Environment Canada has issued a heat warning and special air quality statement for the Okanagan Valley, including Vernon. Over the next few days, the weather agency is forecasting daytime highs between 35 and 40 degrees Celsius with overnight lows near 18. The region is also expected to be impacted by wildfire smoke over the next 24 to 48 hours.
For those looking for a place to stay cool while escaping the smoke, the city is highlighting a number of indoor public facilities that are available free of charge.
Those facilities include:
• Public walking at Kal Tire Place (3445 43rd Ave.)
• Vernon Aquatic and Recreation Centre (3310 37th Ave.)
• Okanagan Regional Library, Vernon branch (2800 30th Ave.)
There are several locations where people can find public access to drinking water. For information and a map of the locations, visit vernon.ca/drinkingwater.
There are also several locations where people can bring their dogs in the Greater Vernon area, including some local beaches. Tourism Vernon has put together a list of the various parks, beaches and trails where dogs can go to also find some shade or splash in the water. A map of these locations is available at tourismvernon.com. On and off-leash areas are noted on the map.

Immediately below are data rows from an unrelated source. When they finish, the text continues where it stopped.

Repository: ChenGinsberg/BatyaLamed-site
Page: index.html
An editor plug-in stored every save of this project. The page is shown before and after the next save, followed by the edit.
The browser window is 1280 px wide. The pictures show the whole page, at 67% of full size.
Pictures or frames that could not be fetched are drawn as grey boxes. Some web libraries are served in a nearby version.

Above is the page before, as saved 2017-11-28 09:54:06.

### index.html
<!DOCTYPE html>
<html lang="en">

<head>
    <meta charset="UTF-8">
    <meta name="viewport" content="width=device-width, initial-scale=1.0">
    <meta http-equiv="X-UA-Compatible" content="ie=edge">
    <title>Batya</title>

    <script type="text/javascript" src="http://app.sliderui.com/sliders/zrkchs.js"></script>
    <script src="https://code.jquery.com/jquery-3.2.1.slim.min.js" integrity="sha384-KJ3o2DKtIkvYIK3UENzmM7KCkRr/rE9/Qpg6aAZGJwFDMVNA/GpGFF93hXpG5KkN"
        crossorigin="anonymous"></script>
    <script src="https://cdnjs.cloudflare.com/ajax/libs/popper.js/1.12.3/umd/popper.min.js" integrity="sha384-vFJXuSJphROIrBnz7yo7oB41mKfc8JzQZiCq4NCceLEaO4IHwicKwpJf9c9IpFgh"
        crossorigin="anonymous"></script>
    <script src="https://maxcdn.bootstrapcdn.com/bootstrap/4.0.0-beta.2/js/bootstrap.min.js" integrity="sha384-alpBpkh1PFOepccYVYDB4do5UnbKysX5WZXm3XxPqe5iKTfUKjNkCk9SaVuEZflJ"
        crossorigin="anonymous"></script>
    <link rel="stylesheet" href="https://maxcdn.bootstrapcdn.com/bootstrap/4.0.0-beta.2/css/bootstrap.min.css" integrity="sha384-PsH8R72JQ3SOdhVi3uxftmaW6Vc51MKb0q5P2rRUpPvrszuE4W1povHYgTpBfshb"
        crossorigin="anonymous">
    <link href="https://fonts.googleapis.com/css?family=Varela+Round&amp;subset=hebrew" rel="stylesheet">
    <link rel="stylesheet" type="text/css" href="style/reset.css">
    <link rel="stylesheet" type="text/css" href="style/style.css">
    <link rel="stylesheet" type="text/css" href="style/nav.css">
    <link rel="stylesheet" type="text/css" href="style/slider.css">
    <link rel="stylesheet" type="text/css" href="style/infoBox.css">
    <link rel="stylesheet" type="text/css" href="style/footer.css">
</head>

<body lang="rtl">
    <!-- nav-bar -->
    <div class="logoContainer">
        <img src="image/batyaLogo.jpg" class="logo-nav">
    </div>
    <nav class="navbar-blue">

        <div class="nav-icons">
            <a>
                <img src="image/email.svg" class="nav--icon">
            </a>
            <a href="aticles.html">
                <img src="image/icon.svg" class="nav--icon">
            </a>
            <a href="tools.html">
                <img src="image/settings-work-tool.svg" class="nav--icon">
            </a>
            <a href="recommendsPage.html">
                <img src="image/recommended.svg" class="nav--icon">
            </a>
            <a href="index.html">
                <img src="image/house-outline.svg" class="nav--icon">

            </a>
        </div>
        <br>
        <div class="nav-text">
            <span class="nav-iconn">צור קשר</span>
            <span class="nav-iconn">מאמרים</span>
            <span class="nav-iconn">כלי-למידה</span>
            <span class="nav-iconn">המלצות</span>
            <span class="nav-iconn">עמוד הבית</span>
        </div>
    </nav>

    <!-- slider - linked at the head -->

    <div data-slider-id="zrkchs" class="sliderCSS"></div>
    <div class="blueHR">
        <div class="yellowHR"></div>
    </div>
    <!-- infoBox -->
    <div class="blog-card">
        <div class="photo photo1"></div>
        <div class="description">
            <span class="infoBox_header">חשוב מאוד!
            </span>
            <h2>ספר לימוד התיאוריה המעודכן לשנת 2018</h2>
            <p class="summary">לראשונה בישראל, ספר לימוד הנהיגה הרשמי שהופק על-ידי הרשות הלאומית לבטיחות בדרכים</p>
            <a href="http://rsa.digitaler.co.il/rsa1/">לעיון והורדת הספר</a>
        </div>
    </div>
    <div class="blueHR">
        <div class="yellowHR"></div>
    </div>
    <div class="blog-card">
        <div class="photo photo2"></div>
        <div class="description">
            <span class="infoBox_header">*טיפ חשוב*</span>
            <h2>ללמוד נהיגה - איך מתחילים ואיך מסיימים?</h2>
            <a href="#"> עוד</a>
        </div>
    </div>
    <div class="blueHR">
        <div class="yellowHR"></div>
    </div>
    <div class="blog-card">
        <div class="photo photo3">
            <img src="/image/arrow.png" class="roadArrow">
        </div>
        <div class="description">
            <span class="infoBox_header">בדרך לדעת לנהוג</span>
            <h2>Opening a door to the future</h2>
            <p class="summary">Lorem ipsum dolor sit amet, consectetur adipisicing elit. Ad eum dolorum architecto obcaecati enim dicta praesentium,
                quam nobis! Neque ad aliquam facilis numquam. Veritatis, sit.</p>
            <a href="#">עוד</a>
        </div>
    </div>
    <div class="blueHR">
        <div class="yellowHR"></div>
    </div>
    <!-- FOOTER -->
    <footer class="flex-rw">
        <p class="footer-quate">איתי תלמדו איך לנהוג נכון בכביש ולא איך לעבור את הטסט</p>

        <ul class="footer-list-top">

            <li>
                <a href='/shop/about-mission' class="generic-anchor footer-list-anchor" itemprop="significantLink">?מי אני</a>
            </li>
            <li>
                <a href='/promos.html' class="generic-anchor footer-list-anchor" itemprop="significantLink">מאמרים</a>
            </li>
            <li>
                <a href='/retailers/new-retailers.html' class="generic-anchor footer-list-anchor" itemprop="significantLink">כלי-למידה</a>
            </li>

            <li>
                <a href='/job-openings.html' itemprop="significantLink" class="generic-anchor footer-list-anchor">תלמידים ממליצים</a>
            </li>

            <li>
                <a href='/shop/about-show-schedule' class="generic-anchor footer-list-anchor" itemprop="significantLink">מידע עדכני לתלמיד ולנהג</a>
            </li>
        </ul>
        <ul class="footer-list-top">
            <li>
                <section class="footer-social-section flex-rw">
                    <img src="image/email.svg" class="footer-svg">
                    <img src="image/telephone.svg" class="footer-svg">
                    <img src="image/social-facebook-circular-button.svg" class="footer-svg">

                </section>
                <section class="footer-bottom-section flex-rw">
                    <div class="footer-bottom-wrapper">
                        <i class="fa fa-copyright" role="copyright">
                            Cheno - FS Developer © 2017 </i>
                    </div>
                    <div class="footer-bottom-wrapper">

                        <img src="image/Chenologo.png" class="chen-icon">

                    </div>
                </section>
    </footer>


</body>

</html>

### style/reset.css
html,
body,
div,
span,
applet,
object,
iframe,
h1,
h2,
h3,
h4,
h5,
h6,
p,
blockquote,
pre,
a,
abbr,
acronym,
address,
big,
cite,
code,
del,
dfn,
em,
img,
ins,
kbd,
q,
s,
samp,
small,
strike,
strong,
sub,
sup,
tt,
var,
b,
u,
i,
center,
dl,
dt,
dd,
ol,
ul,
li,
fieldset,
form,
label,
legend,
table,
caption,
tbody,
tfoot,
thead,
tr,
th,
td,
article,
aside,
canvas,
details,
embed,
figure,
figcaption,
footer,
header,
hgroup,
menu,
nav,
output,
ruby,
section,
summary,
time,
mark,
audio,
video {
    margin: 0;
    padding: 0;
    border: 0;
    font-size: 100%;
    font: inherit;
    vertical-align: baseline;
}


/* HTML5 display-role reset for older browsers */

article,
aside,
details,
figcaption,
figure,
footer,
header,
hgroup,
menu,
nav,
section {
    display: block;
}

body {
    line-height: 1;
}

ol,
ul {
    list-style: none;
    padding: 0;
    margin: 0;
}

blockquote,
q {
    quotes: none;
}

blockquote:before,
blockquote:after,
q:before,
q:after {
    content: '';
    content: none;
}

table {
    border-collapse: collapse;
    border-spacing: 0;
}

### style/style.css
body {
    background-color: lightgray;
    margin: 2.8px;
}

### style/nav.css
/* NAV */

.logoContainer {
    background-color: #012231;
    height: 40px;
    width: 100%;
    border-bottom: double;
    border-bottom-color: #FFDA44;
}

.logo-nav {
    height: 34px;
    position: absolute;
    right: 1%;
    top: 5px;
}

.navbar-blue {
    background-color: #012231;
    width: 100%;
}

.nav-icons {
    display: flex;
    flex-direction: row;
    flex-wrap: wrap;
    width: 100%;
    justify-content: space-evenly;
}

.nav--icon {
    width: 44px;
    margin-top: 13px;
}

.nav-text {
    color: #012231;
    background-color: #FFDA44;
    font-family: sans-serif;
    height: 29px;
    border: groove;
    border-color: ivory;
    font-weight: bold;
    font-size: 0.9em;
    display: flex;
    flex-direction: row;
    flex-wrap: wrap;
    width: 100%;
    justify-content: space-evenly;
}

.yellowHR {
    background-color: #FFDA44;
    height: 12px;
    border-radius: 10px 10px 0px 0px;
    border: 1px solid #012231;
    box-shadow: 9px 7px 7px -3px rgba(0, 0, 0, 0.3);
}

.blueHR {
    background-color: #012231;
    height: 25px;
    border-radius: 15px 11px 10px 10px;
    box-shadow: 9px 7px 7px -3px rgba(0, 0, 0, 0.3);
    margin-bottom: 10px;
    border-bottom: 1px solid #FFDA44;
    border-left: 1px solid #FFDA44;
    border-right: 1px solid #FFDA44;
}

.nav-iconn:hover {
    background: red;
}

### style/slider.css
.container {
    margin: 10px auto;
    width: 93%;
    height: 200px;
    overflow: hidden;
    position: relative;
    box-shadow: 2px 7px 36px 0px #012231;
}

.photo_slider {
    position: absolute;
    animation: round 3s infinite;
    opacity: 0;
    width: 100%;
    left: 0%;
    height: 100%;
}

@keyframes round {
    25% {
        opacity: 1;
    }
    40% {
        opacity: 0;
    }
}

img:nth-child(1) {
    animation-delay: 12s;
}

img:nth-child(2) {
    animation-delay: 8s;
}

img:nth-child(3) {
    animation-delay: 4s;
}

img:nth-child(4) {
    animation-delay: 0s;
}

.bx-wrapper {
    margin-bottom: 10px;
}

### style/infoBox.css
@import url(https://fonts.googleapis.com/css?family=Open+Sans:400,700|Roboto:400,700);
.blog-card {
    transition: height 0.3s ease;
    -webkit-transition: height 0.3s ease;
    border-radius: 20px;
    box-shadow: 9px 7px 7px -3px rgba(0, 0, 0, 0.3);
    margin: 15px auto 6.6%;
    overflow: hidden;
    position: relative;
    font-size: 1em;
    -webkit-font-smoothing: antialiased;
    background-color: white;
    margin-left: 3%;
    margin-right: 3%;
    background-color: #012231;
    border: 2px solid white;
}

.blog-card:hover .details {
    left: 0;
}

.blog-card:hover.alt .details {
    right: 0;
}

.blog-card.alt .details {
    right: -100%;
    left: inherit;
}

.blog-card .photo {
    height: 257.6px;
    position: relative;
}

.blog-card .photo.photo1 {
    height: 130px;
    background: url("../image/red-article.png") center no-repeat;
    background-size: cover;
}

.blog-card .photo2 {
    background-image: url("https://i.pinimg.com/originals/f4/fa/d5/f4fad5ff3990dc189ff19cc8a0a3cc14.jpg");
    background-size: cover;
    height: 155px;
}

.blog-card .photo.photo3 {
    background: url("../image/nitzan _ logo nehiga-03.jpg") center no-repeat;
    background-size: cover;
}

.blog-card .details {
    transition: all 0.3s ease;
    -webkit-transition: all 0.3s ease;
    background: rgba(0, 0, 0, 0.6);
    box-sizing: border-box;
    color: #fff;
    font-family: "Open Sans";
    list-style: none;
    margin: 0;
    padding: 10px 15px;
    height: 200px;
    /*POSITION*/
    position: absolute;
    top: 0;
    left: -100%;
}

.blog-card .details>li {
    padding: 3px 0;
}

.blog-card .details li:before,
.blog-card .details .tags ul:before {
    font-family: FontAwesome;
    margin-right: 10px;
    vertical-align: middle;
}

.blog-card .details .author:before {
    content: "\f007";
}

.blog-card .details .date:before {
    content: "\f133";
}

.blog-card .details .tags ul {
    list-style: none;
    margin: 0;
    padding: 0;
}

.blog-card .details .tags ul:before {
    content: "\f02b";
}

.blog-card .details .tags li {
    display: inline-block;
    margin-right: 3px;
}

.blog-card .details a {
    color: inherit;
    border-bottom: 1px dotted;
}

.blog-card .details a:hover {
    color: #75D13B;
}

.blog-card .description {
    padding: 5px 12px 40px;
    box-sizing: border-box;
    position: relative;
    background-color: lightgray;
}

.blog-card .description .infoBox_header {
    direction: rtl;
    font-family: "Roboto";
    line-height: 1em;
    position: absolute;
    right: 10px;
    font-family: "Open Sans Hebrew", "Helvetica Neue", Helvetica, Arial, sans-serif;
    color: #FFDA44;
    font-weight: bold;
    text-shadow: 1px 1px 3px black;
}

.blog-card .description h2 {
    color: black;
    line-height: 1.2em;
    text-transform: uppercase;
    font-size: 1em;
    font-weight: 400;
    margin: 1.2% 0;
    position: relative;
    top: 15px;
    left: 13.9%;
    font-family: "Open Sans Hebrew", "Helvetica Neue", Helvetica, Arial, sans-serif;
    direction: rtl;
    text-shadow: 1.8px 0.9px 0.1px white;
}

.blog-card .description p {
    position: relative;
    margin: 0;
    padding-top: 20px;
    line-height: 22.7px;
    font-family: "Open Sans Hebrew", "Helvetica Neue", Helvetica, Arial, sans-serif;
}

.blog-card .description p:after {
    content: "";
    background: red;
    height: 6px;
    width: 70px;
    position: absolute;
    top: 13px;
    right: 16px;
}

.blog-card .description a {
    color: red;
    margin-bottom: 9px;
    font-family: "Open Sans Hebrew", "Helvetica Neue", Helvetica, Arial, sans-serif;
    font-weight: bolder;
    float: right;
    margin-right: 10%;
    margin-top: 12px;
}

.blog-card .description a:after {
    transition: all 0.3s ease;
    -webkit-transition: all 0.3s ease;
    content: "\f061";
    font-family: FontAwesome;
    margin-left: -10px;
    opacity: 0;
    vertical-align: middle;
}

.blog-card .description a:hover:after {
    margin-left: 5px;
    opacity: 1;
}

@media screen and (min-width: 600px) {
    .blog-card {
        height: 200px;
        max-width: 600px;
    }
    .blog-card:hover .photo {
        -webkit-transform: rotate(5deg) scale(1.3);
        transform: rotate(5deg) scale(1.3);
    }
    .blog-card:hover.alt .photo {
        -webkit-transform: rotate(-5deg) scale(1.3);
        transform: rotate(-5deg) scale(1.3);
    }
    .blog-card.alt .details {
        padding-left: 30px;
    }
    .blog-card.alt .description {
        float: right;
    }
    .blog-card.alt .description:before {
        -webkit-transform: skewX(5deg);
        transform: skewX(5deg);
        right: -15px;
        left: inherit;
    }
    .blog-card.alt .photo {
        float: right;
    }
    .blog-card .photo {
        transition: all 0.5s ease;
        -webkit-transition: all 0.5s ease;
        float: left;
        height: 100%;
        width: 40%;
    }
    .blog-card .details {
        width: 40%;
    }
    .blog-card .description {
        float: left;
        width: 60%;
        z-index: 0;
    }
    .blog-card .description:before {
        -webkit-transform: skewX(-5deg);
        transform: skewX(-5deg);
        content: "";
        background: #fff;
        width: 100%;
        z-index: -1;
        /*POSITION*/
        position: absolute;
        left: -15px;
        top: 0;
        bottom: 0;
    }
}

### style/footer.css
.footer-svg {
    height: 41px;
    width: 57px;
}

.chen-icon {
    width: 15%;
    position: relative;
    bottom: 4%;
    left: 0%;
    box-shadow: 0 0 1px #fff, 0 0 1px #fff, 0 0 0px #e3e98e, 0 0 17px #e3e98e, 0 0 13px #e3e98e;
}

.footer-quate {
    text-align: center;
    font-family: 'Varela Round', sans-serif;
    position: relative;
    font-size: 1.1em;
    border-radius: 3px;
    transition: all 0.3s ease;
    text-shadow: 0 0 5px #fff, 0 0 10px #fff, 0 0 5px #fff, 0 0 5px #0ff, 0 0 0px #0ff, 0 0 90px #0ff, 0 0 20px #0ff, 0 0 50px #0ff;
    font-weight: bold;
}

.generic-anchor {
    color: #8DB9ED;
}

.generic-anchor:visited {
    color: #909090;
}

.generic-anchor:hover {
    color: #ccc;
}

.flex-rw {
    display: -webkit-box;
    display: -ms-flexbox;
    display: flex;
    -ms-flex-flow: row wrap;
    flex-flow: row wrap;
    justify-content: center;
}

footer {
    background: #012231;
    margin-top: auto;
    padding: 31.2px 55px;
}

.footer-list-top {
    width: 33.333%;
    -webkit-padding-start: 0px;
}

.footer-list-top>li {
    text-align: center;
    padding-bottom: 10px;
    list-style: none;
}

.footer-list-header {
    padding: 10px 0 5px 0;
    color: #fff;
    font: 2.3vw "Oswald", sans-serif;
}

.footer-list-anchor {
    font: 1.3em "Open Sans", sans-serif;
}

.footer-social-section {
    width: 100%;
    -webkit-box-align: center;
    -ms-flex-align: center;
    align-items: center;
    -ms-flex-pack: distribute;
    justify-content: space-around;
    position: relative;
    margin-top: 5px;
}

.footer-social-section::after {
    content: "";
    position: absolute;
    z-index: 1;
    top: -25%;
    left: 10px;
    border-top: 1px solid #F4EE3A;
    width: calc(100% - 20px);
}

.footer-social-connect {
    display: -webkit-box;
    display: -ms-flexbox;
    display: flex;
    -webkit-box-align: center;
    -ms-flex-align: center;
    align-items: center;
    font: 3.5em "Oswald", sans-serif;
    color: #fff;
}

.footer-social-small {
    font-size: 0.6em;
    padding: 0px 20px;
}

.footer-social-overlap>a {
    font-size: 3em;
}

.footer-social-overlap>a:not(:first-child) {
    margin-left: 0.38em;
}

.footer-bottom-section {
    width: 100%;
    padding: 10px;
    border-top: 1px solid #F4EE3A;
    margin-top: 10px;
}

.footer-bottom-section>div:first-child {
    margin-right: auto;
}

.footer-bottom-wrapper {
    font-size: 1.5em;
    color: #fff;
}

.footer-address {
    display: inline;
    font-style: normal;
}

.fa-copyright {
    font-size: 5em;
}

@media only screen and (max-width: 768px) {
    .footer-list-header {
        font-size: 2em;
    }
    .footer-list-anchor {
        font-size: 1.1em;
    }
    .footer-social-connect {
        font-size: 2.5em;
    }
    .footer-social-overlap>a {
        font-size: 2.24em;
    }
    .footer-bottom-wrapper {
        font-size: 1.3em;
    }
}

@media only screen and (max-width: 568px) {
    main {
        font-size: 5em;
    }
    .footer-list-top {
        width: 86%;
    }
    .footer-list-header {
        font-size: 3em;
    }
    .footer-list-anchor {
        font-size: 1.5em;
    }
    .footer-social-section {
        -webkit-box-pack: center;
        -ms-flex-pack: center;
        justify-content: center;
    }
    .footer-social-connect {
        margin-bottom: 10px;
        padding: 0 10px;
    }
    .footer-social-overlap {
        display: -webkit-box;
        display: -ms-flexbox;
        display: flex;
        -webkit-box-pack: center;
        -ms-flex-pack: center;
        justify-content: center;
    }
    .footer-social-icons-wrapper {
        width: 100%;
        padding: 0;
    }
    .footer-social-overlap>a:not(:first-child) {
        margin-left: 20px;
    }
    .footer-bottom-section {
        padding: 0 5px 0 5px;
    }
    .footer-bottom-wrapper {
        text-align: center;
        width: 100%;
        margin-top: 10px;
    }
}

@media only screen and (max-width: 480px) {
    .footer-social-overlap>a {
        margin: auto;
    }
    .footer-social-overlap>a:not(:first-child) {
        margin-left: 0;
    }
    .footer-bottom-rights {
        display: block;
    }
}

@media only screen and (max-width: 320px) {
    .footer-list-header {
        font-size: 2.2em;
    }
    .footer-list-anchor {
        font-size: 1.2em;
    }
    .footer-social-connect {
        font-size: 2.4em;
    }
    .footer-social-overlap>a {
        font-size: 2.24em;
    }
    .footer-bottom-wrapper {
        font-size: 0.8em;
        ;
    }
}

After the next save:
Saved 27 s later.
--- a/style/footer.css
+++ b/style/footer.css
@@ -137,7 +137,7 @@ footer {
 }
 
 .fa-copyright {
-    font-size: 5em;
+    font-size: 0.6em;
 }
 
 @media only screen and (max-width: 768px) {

The Okanagan Indian Band Health Department has opened three cooling stations from Aug. 14-17, from noon to 8 p.m. The cooling stations are the New Horizon building, the Bluebird building and the Round Lake/Salmon River building.
Interior Health and the BC Centre for Disease Control recommend taking specific steps to stay cool and hydrated to prevent heat-related illness, including:
• Drink water regularly, before you start to feel thirsty
• Seek shade or cool indoor locations, avoid direct mid-day sun
• Wear loose protective clothing and a hat, sunscreen and UV-protective eyewear
• Plan your outdoor activity before 11 a.m. or after 4 p.m., to avoid the most intense sun, and take it slow with plenty of rest breaks
• Never leave people or pets alone in a parked car. Temperatures can rise rapidly and become much hotter than the outside temperature
• Cover windows during the day and open them in the evening if you can get a breeze through your home
• Use air conditioning (if available) to take the edge off the heat, but be careful not to over-cool your space
• If you don’t have air conditioning, seek shelter in the coolest room of your home and use a fan
• Regularly check on relatives, friends and neighbours to see how they’re doing; particularly older adults, infants and children, those doing a lot of physical activity or working outside, and those with underlying health conditions
For those planning to spend time outside, the city offers a reminder to check the forecast and be prepared with safety items and plenty of water.